Bird and Serpent Worship and Symbols
The serpent and the bird appear sometimes separately, sometimes in strange combination, in North American mythology. The bird is always incomprehensible to the savage. It’s power of flight, its appearance in the heavens where dwell the gods, and its musical song combine to render it in his sight of being a mystery, possessing capabilities far above his own. From it he conceives the idea of the winged spirit or god, and he frequently regards it as a messenger from the bright regions of the sun or the sky deity. The flight and song of birds have always been carefully observed by primitive people as omens of grave import. These superstitions prevailed among the Red Raceno less than among our own early ancestors. Many tribes imagined that birds were the visible spirits of the deceased. Thus the Powhatans of Virginia believed that the feathered race received the souls of their chiefs at death, and they were careful to do them no harm, accordingly.
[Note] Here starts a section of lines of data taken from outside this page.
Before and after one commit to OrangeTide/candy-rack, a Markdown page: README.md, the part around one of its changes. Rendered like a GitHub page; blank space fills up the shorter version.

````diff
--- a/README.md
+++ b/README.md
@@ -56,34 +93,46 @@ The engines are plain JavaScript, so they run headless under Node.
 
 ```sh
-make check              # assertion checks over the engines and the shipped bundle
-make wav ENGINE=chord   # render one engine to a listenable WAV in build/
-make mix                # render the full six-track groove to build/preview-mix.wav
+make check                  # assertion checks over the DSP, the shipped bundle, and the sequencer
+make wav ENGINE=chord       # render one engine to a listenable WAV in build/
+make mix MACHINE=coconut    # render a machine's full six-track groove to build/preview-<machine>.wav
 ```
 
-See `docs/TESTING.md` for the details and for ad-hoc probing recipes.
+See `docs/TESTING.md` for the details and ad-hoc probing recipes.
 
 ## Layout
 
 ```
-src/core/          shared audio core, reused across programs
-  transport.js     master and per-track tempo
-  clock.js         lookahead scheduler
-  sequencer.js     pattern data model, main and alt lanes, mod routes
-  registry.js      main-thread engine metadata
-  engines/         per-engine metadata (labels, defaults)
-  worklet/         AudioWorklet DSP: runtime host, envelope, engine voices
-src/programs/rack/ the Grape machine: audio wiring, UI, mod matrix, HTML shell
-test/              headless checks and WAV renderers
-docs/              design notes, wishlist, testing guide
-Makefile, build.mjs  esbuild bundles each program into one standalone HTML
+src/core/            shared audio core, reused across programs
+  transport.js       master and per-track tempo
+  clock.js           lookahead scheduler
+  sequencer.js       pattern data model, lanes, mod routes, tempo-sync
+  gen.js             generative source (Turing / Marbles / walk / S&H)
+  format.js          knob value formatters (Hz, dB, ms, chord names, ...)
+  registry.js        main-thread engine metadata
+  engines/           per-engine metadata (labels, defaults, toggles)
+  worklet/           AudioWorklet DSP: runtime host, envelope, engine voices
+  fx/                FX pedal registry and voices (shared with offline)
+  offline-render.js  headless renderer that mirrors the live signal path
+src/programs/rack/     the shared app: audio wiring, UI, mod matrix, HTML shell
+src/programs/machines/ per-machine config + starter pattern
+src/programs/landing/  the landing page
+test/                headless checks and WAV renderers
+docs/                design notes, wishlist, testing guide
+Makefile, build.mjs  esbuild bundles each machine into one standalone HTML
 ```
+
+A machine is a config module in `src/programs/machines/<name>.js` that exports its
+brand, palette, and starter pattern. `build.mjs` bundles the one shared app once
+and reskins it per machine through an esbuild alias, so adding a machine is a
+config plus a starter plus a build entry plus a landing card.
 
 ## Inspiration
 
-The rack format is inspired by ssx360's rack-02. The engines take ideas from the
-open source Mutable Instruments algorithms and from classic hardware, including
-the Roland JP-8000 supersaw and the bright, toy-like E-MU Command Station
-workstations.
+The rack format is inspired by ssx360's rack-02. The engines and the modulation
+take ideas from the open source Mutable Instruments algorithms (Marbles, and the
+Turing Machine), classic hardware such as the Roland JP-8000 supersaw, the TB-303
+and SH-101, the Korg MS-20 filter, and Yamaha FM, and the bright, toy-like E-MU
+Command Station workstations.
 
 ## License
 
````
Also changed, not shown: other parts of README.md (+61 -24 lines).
The algonquins believed that birds caused the phenomenon of wind, and they created water-spouts, and that the clouds were the spreading and agitation of their wings. The Navaho thought that a great white swan sat at each of the four points of the compass and conjured up the blasts which came therefrom, while the Dakotas believed that in the west was the home of the Wakinyjan, ‘the Flyers,’ the breezes that send the storms. The thunder, too, is regarded by some Indian peoples as the flapping of the pinions of a great bird, whose tracks are seen in the lightening, “like the sparks which the buffalo scatters when he scours over a stony plain.” Many of the tribes of the north-west coast hold the same belief, and imagine the lightening to be the flash of the thunder-bird’s eye.